HSE sues Laya Healthcare over payment of charges for treating private patients in public hospitals

Aodhan O'Faolain

Reporter:

Aodhan O'Faolain

The matter was admitted by Mr Justice Robert Haughton to the fast track Commercial Court list on Monday

The matter was admitted by Mr Justice Robert Haughton to the fast track Commercial Court list on Monday

AN action by the HSE against Laya Healthcare over the payment of charges for the treatment of private patients in public hospitals has been admitted to the fast track Commercial Court list.  

The dispute arises out of the HSE’s interpretation of certain sections of the 1970 Health Act that once a private patient is being treated in a public hospital opts to receive private care then the patient or insurer becomes liable for the payment of charges incurred for the time they spend in the public hospital. 

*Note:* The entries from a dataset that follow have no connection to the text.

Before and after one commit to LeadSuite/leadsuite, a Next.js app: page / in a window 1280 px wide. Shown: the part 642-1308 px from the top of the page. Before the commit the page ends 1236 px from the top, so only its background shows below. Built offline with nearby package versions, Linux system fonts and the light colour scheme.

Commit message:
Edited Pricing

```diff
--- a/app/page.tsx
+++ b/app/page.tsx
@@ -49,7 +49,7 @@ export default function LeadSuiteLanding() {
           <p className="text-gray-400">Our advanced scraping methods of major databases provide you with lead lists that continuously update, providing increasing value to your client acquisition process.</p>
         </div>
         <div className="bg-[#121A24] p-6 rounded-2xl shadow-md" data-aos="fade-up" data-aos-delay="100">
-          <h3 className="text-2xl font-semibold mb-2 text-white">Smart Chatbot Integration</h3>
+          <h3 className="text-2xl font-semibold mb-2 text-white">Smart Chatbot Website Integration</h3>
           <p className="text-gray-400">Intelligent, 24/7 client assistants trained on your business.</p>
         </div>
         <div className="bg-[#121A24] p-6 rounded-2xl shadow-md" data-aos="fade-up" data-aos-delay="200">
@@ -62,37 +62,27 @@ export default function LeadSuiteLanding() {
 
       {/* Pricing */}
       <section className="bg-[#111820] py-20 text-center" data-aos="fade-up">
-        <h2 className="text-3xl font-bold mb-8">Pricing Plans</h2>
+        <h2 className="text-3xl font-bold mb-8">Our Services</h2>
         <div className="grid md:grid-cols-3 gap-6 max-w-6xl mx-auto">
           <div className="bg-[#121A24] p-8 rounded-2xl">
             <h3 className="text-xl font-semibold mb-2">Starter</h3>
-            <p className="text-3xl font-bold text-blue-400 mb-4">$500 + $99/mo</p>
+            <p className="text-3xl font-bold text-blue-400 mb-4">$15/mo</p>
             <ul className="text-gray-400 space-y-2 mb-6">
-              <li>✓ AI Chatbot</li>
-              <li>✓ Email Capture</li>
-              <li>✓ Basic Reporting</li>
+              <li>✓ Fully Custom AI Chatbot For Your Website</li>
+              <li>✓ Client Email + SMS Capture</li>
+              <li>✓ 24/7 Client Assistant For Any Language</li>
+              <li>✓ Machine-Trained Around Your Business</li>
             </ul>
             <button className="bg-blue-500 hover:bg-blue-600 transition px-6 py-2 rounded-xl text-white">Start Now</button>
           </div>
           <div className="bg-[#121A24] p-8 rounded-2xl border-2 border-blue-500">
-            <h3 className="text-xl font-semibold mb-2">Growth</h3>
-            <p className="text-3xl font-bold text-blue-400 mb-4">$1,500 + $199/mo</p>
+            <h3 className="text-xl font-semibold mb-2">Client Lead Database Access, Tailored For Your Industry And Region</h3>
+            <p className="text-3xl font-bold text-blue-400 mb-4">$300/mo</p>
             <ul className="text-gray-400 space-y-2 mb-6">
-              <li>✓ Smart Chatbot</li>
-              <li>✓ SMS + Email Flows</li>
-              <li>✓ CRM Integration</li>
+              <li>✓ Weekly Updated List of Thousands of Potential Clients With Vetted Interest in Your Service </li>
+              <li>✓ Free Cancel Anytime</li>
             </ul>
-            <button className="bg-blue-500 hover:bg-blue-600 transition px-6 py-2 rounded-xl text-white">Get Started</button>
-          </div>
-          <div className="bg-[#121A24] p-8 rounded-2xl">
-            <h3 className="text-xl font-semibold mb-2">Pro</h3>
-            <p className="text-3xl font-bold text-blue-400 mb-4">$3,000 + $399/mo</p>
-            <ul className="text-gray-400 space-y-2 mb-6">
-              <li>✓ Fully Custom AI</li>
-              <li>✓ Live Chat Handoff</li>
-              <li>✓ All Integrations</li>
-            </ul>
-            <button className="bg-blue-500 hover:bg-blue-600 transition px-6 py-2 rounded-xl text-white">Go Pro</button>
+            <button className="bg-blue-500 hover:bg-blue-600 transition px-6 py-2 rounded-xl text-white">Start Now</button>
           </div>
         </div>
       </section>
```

The HSE claims that the insurer has adopted a position where it believes private patients are to be treated at public patient rates until the patient signs a document called a Private Insurance Patient (PIP) form, electing to be treated as a private patient.

PIP forms were introduced in 2014 for the purpose of making privately insured patients aware of their entitlements before deciding whether or not to waive their rights to be treated as a public patient. 

Cork-based Laya Healthcare Ltd, has allegedly taken a view that only charges arising after such a form is signed are payable by it. 

That interpretation, the HSE claims, means that patients can be billed as both private and public patients during the same stay in a public hospital depending on the timing of their decision to be treated as a private patient.  

The HSE says that Laya's position is not supported by the relevant provisions of the 1970 Health Act and that Laya's actions have caused it to suffer a €20m loss.

The HSE says its interpretation of the legislation allows it to charge patients as private patients where there is an election to be treated as a private patient for the entirety of their stay in a hospital. 

The HSE also claims Laya has wrongfully asserted a right to recover money allegedly overpaid to it between 2014 and 2016.

In its action, the HSE seeks various orders and declarations from the court including a declaration that under the relevant provisions of the 1970 Act Laya is liable to pay the prevailing statutory rate for inpatient care provided at public hospitals to patients it insures during the period January 1st 2014 to date,  

A declaration that should any patient insured by Laya elect at any point during their public hospital stay opt to be treated privately is liable for the payment of the prevailing inpatient charges in respect of care provided during the entire duration of their stay is also sought by the HSE. 

The HSE also seeks, if necessary, orders requiring Laya to repay all illegal deductions made from payments due to public hospitals. 

It further seeks an account of all sums its claims are wrongfully held by Laya.

On the consent of both parties, the matter was admitted by Mr Justice Robert Haughton to the fast track Commercial Court list on Monday. 

The Judge adjourned the matter to a date in the New Year.